- _PROBLEM TO WORK ON_
Go through each line of the records below and count those with the word "lstlisting"; give only the total.
• • • •
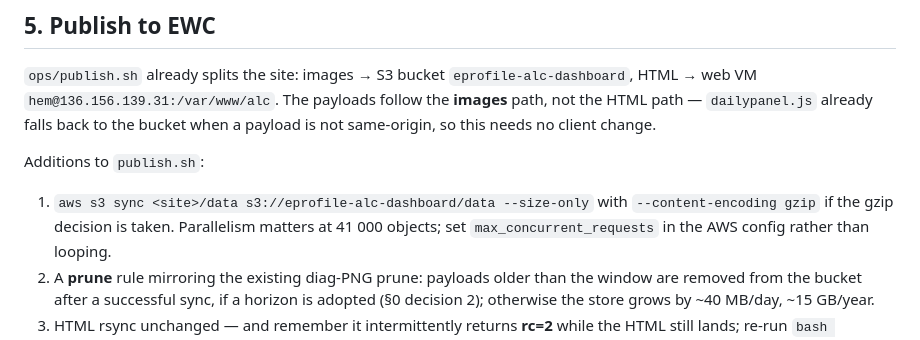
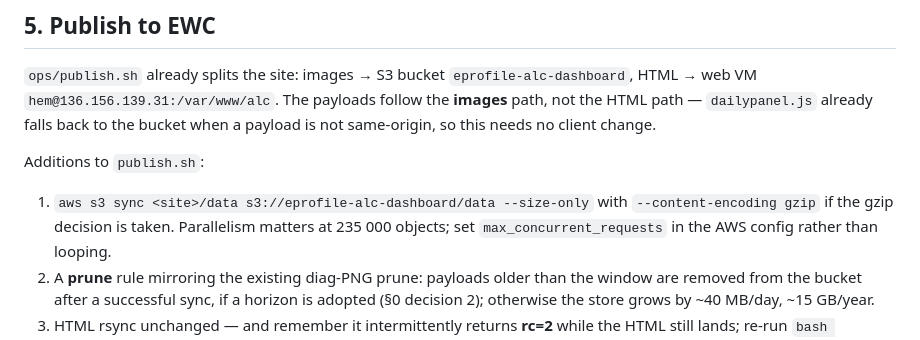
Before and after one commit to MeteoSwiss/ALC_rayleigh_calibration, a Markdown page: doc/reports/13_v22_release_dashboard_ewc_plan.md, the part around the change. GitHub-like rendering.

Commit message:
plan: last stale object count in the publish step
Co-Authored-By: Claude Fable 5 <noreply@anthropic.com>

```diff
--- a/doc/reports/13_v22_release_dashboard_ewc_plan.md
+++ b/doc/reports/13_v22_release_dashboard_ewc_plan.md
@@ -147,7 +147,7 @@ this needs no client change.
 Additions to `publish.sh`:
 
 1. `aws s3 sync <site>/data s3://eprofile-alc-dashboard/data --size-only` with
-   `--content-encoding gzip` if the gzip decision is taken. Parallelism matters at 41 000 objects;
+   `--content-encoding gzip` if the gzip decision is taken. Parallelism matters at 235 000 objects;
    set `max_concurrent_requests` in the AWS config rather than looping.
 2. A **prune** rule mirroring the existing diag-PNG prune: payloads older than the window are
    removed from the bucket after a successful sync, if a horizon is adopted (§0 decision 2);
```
• • • •
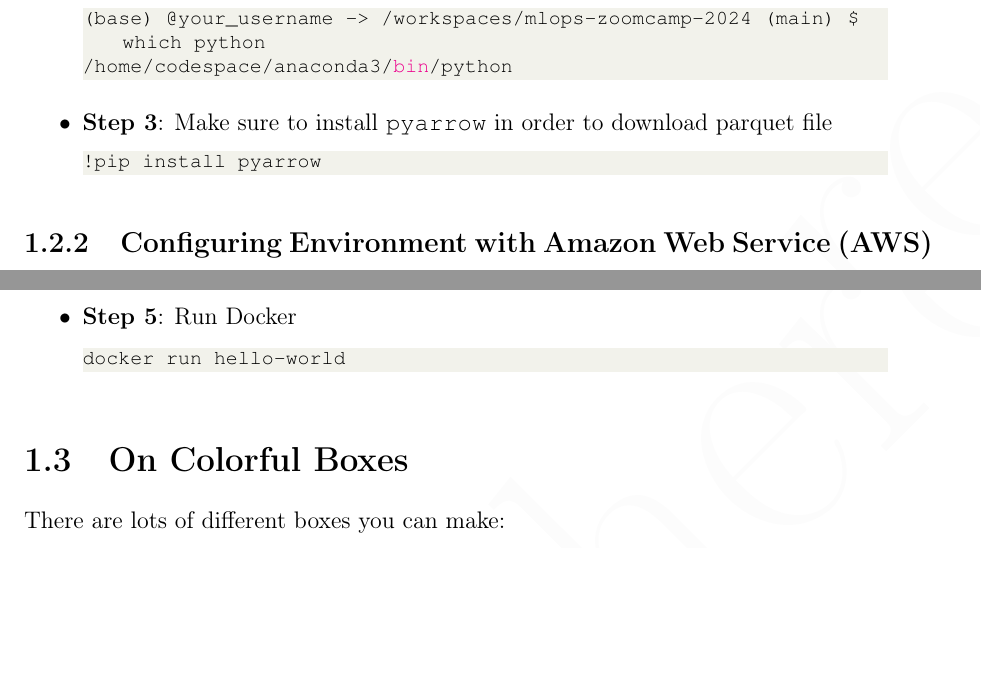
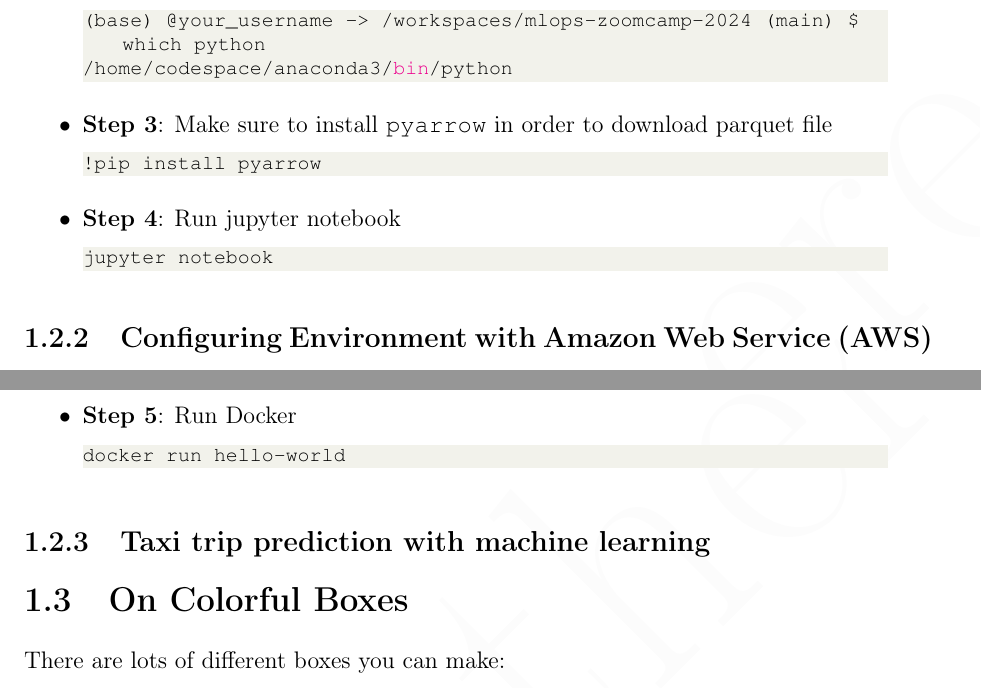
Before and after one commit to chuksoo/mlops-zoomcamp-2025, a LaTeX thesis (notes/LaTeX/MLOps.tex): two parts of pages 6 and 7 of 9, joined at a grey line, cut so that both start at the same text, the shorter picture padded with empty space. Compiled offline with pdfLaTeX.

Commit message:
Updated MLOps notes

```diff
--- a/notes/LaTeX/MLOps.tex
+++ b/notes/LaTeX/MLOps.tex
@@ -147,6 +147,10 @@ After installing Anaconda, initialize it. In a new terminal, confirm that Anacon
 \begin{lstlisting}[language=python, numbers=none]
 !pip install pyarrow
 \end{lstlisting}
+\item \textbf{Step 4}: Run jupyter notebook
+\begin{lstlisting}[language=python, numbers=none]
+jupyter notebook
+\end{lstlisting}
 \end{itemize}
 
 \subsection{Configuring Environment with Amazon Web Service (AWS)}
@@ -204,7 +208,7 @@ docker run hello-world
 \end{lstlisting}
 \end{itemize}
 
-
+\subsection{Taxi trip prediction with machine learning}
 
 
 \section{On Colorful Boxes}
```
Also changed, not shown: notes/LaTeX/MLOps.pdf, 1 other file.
• • • •
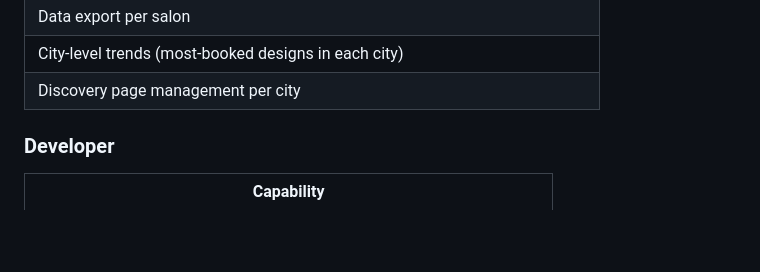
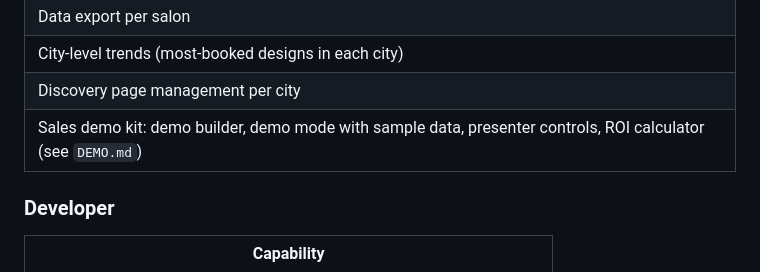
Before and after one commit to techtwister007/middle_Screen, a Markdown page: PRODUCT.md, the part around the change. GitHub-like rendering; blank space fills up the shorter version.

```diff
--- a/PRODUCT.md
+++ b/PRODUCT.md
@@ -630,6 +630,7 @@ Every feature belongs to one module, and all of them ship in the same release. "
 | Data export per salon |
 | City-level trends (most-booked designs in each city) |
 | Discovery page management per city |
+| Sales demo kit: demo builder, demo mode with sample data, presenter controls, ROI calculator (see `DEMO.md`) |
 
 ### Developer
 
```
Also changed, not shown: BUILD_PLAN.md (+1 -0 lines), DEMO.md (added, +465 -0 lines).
• • • •
- _EXERCISE SOLUTION_
5